* Task details:
How many lines in the listing contain the word "name"? Reply with the number alone.

* Provided data:
★ ★ ★ ★ ★ ★ ★

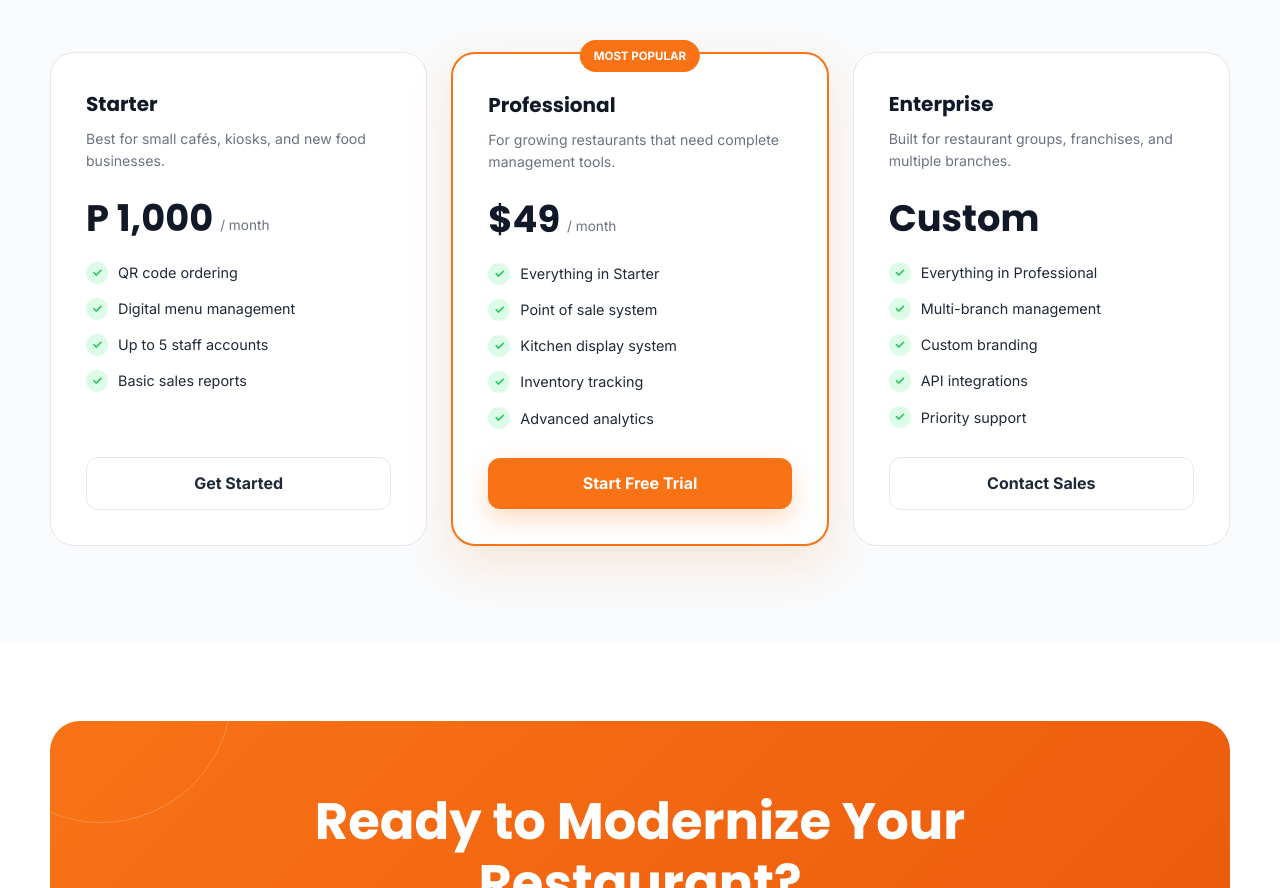
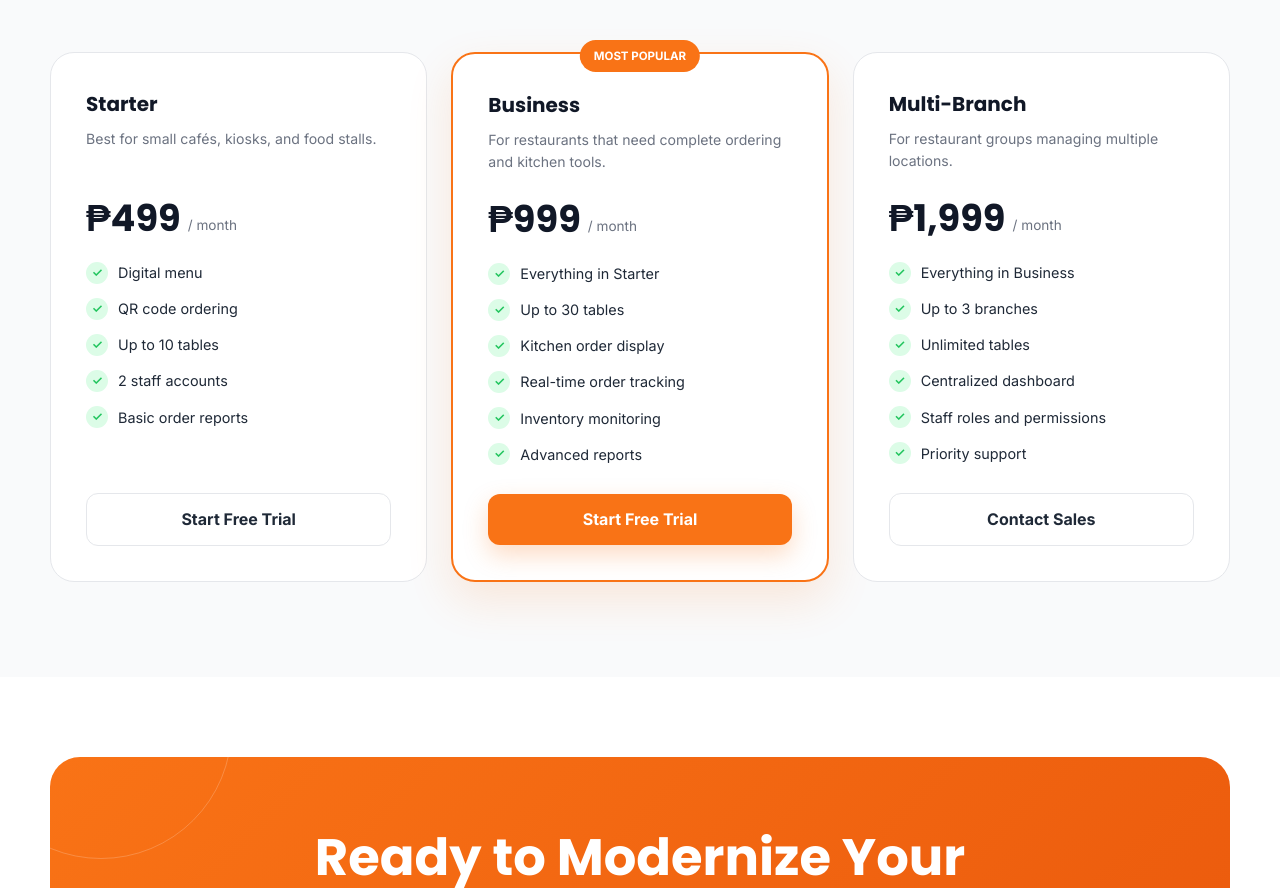
Before and after one commit to patty-webdev/qrserve, a plain HTML site: page index.html in a window 1280 px wide. Shown: the part 3497-4385 px from the top of the page. Drawn offline with Linux system fonts and the light colour scheme.

Commit message:
update the pricing

```diff
--- a/index.html
+++ b/index.html
@@ -477,15 +477,20 @@
             <h3 class="pricing-name">Starter</h3>
 
             <p class="pricing-description">
-              Best for small cafés, kiosks, and new food businesses.
+              Best for small cafés, kiosks, and food stalls.
             </p>
 
             <div class="price">
-              <strong>P 1,000</strong>
+              <strong>₱499</strong>
               <span>/ month</span>
             </div>
 
             <ul class="pricing-features">
+              <li class="pricing-feature">
+                <span class="check-icon">✓</span>
+                Digital menu
+              </li>
+
               <li class="pricing-feature">
                 <span class="check-icon">✓</span>
                 QR code ordering
@@ -493,34 +498,36 @@
 
               <li class="pricing-feature">
                 <span class="check-icon">✓</span>
-                Digital menu management
+                Up to 10 tables
               </li>
 
               <li class="pricing-feature">
                 <span class="check-icon">✓</span>
-                Up to 5 staff accounts
+                2 staff accounts
               </li>
 
               <li class="pricing-feature">
                 <span class="check-icon">✓</span>
-                Basic sales reports
+                Basic order reports
               </li>
             </ul>
 
-            <a href="#contact" class="btn btn-outline">Get Started</a>
+            <a href="#contact" class="btn btn-outline">
+              Start Free Trial
+            </a>
           </article>
 
           <article class="pricing-card popular reveal">
             <span class="popular-badge">MOST POPULAR</span>
 
-            <h3 class="pricing-name">Professional</h3>
+            <h3 class="pricing-name">Business</h3>
 
             <p class="pricing-description">
-              For growing restaurants that need complete management tools.
+              For restaurants that need complete ordering and kitchen tools.
             </p>
 
             <div class="price">
-              <strong>$49</strong>
+              <strong>₱999</strong>
               <span>/ month</span>
             </div>
 
@@ -532,58 +539,71 @@
 
               <li class="pricing-feature">
                 <span class="check-icon">✓</span>
-                Point of sale system
+                Up to 30 tables
               </li>
 
               <li class="pricing-feature">
                 <span class="check-icon">✓</span>
-                Kitchen display system
+                Kitchen order display
               </li>
 
               <li class="pricing-feature">
                 <span class="check-icon">✓</span>
-                Inventory tracking
+                Real-time order tracking
               </li>
 
               <li class="pricing-feature">
                 <span class="check-icon">✓</span>
-                Advanced analytics
+                Inventory monitoring
+              </li>
+
+              <li class="pricing-feature">
+                <span class="check-icon">✓</span>
+                Advanced reports
               </li>
             </ul>
 
-            <a href="#contact" class="btn btn-primary">Start Free Trial</a>
+            <a href="#contact" class="btn btn-primary">
+              Start Free Trial
+            </a>
           </article>
 
           <article class="pricing-card reveal">
-            <h3 class="pricing-name">Enterprise</h3>
+            <h3 class="pricing-name">Multi-Branch</h3>
 
             <p class="pricing-description">
-              Built for restaurant groups, franchises, and multiple branches.
+              For restaurant groups managing multiple locations.
             </p>
 
             <div class="price">
-              <strong>Custom</strong>
+              <strong>₱1,999</strong>
+              <span>/ month</span>
             </div>
 
             <ul class="pricing-features">
               <li class="pricing-feature">
                 <span class="check-icon">✓</span>
-                Everything in Professional
+                Everything in Business
               </li>
 
               <li class="pricing-feature">
                 <span class="check-icon">✓</span>
-                Multi-branch management
+                Up to 3 branches
               </li>
 
               <li class="pricing-feature">
                 <span class="check-icon">✓</span>
-                Custom branding
+                Unlimited tables
               </li>
 
               <li class="pricing-feature">
                 <span class="check-icon">✓</span>
-                API integrations
+                Centralized dashboard
+              </li>
+
+              <li class="pricing-feature">
+                <span class="check-icon">✓</span>
+                Staff roles and permissions
               </li>
 
               <li class="pricing-feature">
@@ -592,7 +612,9 @@
               </li>
             </ul>
 
-            <a href="#contact" class="btn btn-outline">Contact Sales</a>
+            <a href="#contact" class="btn btn-outline">
+              Contact Sales
+            </a>
           </article>
         </div>
       </div>
```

★ ★ ★ ★ ★ ★ ★

* Result of the task:
5